The document lays out principles on when and why to use rigs’ lights and sirens — and when not to


An ambulance with the emergency lights on was seen in lower Manhattan in 2020.

Photo/Mary Altaffer/Associated Press

This article has been updated to reflect a fourteenth organization, the Paramedic Chiefs of Canada, also supported the statement.

By Leila Merrill

WASHINGTON — Fourteen national and international associations released a “Joint Statement on Lights & Siren Vehicle Operations on Emergency Medical Services Responses” on Monday.

The organizations believe the use of lights and siren should be guided by the principles laid out in the document, according to an email from Matt Zavadsky, chief transformation officer with MedStar and immediate past president of NAEMT.

The document takes into consideration time-sensitive medical conditions and risks to EMS providers and the public.
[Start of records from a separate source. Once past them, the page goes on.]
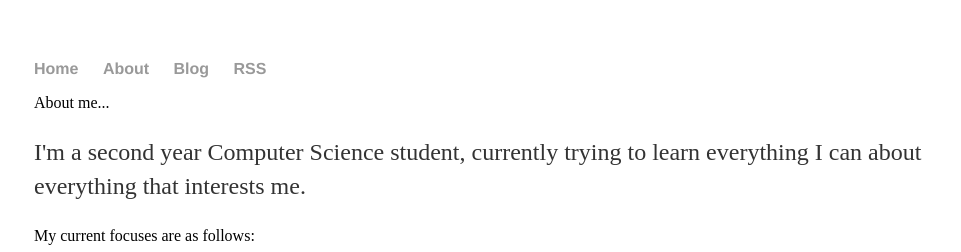
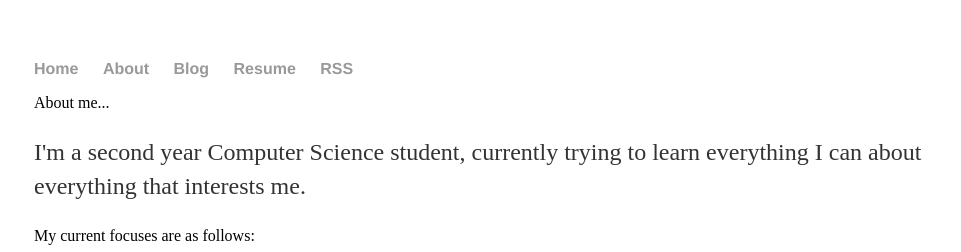
Before and after one commit to jayc0b0/jayc0b0.github.io, a Jekyll site: the page built from about.html, in a window 1280 px wide. Shown: the top 252 px of the page, without its empty margins (158-1119 px from the left). Built offline with Jekyll 4.4.1, drawn with Linux system fonts in a browser that asks for light colours.

Commit message:
Added resume link

```diff
--- a/_layouts/default.html
+++ b/_layouts/default.html
@@ -11,6 +11,7 @@
 	        		<li><a href="/">Home</a></li>
 		        	<li><a href="/about">About</a></li>
 	        		<li><a href="/blog">Blog</a></li>
+	        		<li><a href="https://github.com/jayc0b0/Resume/blob/master/Jacob_Orner_Resume.pdf">Resume</a></a></li>
 	        		<li><a href="http://jayc0b0.github.io/blog/atom.xml">RSS</a></li>
 	    		</ul>
 			</nav>
```
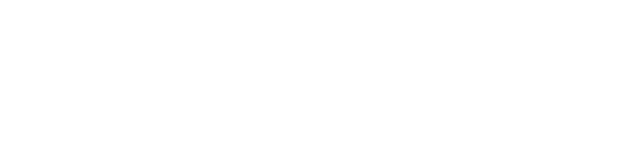
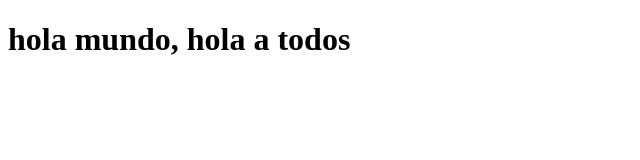
Before and after one commit to LydaLuzR/Sesion-4, a plain HTML site: page hmtl/index.html in a window 1280 px wide. Shown: the whole page, without its empty margins (0-640 px from the left). Drawn offline with Linux system fonts and the light colour scheme.

Commit message:
segundo commit

```diff
--- a/hmtl/index.html
+++ b/hmtl/index.html
@@ -8,6 +8,6 @@
 </head>
 
 <body>
-
+<h1>hola mundo, hola a todos</h1>
 </body>
 </html>
```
It also discusses quality assurance programs, leadership roles, driver training, service agreements with local government bodies, and crashes and near-misses.

Read the full statement below:

Joint Statement on Red Light and Siren Operations With Logos by epraetorian on Scribd